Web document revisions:
◆ ◆ ◆

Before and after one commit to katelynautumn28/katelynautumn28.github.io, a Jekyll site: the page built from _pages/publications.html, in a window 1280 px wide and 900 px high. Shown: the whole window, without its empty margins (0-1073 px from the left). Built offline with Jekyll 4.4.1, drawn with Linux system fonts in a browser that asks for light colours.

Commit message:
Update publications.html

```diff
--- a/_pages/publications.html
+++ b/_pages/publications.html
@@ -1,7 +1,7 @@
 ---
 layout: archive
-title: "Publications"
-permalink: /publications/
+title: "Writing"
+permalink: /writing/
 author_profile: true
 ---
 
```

◆ ◆ ◆

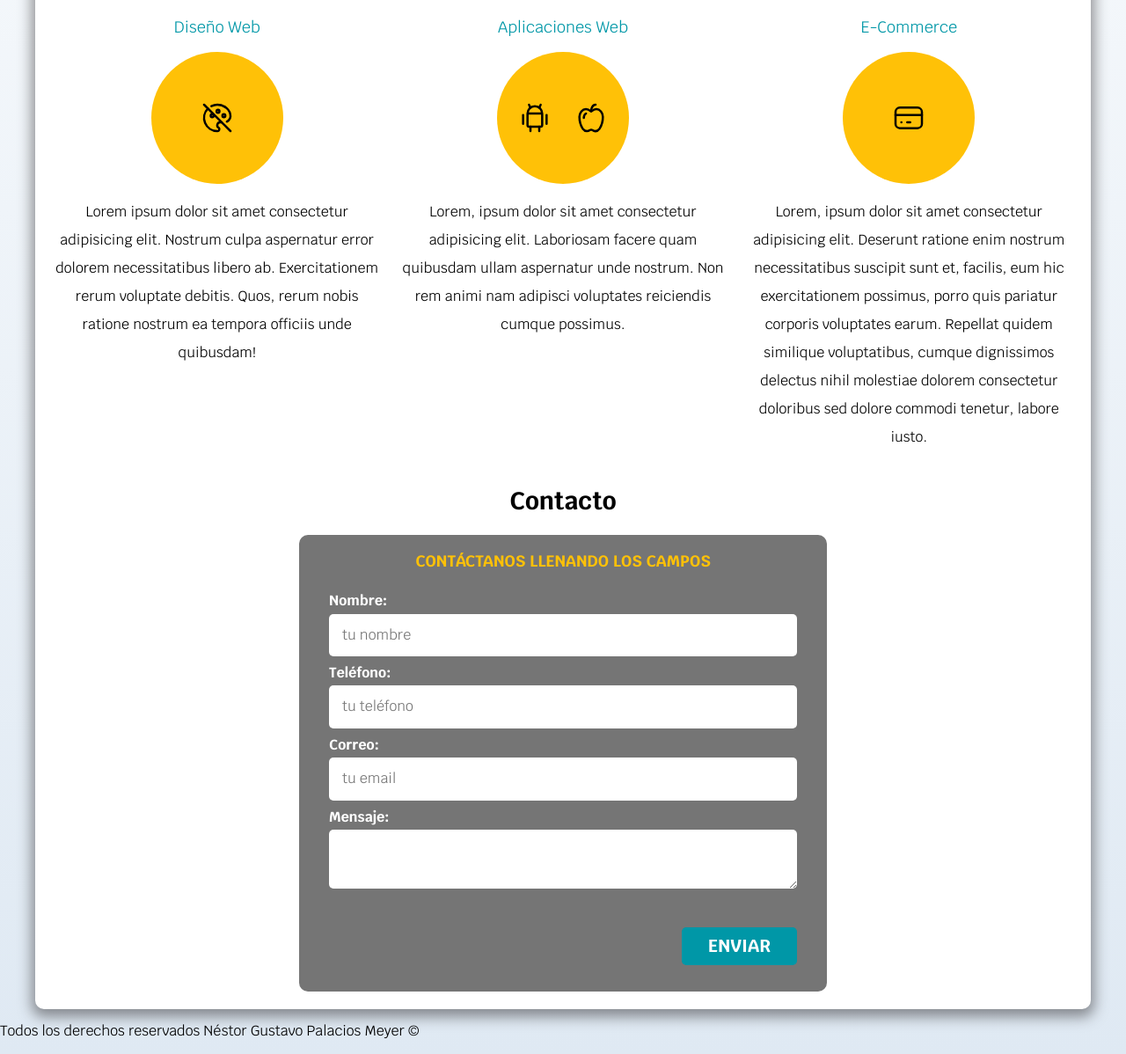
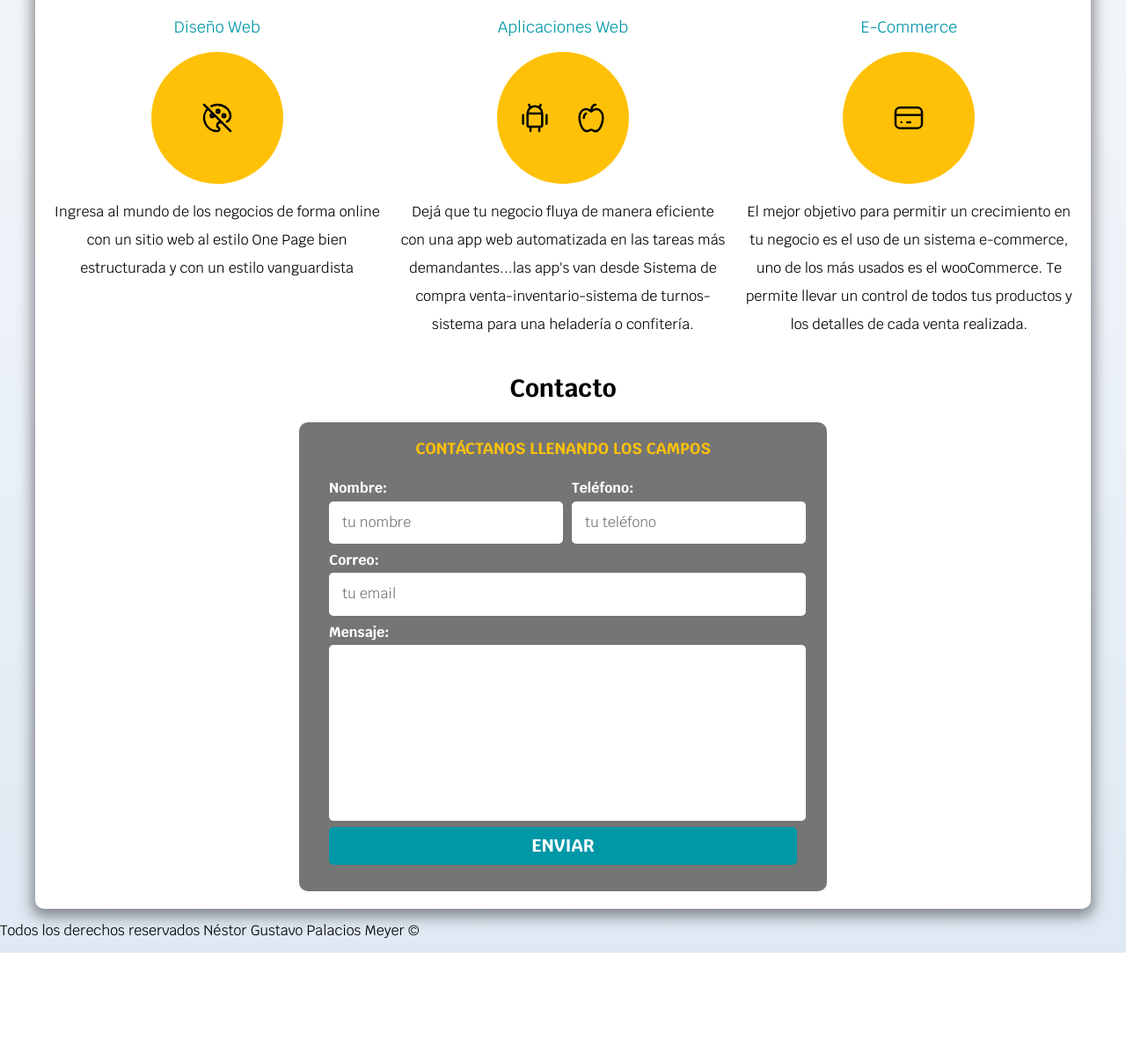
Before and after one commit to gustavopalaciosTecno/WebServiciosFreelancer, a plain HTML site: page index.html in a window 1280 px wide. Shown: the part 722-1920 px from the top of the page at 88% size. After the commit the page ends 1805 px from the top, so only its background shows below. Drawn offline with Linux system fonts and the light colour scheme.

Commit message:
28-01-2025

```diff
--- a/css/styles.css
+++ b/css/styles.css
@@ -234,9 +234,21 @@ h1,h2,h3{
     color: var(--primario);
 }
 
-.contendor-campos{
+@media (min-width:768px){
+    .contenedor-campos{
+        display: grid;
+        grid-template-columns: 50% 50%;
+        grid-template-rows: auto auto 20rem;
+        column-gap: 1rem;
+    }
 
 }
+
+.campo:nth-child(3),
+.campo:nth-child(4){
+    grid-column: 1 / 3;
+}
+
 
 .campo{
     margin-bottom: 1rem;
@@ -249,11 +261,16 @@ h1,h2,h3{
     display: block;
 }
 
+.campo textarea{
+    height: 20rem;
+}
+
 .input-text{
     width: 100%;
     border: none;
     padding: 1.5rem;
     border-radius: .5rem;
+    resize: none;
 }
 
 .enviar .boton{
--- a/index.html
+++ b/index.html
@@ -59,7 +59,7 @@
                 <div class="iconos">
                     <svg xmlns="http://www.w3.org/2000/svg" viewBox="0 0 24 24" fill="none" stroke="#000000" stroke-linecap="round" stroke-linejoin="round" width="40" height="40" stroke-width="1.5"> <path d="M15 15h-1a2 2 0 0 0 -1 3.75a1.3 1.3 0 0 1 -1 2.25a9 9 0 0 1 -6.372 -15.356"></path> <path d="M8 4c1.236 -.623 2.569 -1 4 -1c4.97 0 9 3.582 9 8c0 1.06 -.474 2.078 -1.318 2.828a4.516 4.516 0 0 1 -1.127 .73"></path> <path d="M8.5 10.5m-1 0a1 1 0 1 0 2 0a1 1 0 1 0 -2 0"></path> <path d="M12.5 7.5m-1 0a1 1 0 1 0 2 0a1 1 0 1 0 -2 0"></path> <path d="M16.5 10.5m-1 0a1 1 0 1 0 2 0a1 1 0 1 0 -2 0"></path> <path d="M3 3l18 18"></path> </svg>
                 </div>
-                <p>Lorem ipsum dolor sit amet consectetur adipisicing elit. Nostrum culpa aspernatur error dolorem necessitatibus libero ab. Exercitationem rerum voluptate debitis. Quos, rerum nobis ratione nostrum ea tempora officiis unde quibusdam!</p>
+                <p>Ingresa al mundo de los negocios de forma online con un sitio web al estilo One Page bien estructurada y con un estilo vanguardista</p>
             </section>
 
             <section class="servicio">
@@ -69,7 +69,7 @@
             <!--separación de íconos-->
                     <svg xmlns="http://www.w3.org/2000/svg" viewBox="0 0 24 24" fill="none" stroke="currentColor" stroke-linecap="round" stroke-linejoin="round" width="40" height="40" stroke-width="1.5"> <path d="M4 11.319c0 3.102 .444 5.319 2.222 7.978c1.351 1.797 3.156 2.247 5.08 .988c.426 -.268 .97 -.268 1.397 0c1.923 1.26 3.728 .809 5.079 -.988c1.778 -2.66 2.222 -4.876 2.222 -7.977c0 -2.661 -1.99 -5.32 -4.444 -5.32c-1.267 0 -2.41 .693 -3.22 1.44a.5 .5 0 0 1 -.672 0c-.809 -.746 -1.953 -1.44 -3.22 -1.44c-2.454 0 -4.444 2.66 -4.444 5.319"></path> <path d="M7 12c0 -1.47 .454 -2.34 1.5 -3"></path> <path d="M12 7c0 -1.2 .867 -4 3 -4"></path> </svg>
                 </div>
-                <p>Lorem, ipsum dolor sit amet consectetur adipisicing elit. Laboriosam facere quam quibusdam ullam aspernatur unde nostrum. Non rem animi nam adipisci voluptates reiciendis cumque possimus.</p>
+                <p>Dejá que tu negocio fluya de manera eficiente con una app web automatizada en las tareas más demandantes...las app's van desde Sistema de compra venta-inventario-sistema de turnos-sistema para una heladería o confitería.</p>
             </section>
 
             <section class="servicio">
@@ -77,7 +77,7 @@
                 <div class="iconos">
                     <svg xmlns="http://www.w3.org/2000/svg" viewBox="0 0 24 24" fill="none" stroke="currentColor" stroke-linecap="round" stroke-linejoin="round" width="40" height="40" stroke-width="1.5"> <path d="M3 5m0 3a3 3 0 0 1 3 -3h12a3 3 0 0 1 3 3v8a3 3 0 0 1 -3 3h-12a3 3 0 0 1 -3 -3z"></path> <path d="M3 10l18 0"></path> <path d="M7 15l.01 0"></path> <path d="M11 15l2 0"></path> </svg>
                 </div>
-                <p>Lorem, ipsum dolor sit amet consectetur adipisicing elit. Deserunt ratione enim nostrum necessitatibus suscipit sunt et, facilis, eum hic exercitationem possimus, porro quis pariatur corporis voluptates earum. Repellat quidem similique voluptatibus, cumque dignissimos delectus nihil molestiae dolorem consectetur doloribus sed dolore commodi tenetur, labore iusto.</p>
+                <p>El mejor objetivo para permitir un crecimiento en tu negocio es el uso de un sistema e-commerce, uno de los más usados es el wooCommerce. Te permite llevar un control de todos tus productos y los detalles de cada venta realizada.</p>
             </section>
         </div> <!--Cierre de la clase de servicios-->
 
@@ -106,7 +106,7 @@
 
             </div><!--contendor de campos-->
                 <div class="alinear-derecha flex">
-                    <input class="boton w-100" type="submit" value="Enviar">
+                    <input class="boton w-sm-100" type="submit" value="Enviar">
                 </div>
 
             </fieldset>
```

◆ ◆ ◆

▶ _What you need to do_
Using the records above, determine how many lines hold the word "contendor", and answer with that figure only.

▶ _Result for this exercise_
2